WHAT THE TASK ASKS:
Every record below is to be restated word for word, and no picture is to be copied.

Source records
::::::

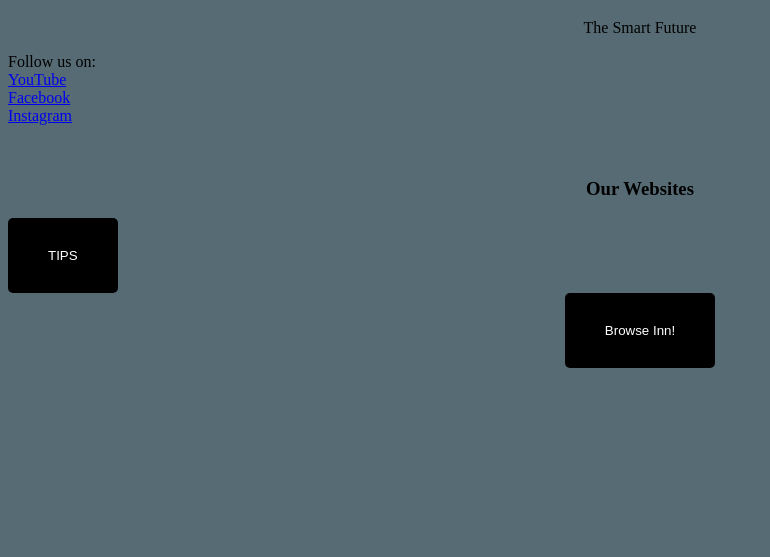
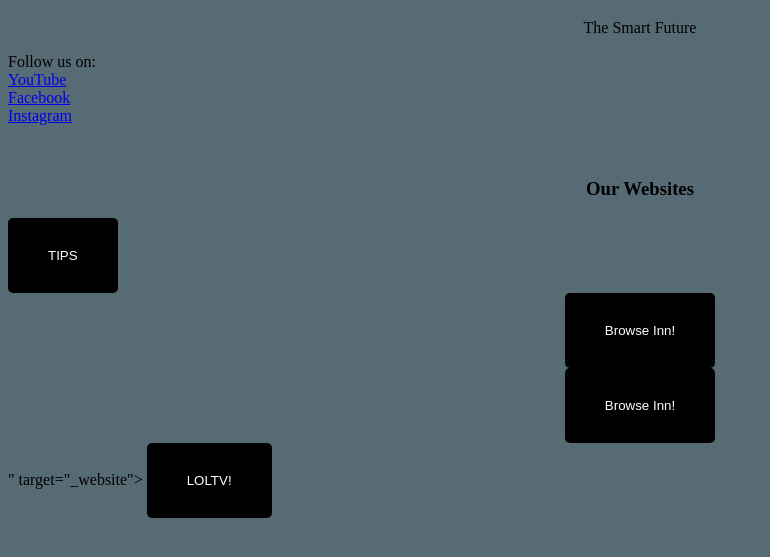
Before and after one commit to dsp-web/dsp-web.github.io, a plain HTML site: page dsp.html in a window 1280 px wide. Shown: the part 181-738 px from the top of the page, without its empty margins (0-770 px from the left). Drawn offline with Linux system fonts and the light colour scheme.

Commit message:
Update dsp.html

```diff
--- a/dsp.html
+++ b/dsp.html
@@ -28,6 +28,11 @@
 </a> <center> <a href="https://dsp-web.github.io/browseinn.github.io/" target="_website">
   <button>Browse Inn!</button>
 </a> </center>
+  </a> <center> <a href="</a> <center> <a href="https://dsp-web.github.io/browseinn.github.io/" target="_website">
+  <button>Browse Inn!</button>
+</a> </center>" target="_website">
+  <button>LOLTV!</button>
+</a> </center>
 <style>
 button {
   background-color: #000000;
```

::::::

EXERCISE RESULT:
Before and after one commit to dsp-web/dsp-web.github.io, a plain HTML site: page dsp.html in a window 1280 px wide. Shown: the part 181-738 px from the top of the page, without its empty margins (0-770 px from the left). Drawn offline with Linux system fonts and the light colour scheme.

Commit message:
Update dsp.html

```diff
--- a/dsp.html
+++ b/dsp.html
@@ -28,6 +28,11 @@
 </a> <center> <a href="https://dsp-web.github.io/browseinn.github.io/" target="_website">
   <button>Browse Inn!</button>
 </a> </center>
+  </a> <center> <a href="</a> <center> <a href="https://dsp-web.github.io/browseinn.github.io/" target="_website">
+  <button>Browse Inn!</button>
+</a> </center>" target="_website">
+  <button>LOLTV!</button>
+</a> </center>
 <style>
 button {
   background-color: #000000;
```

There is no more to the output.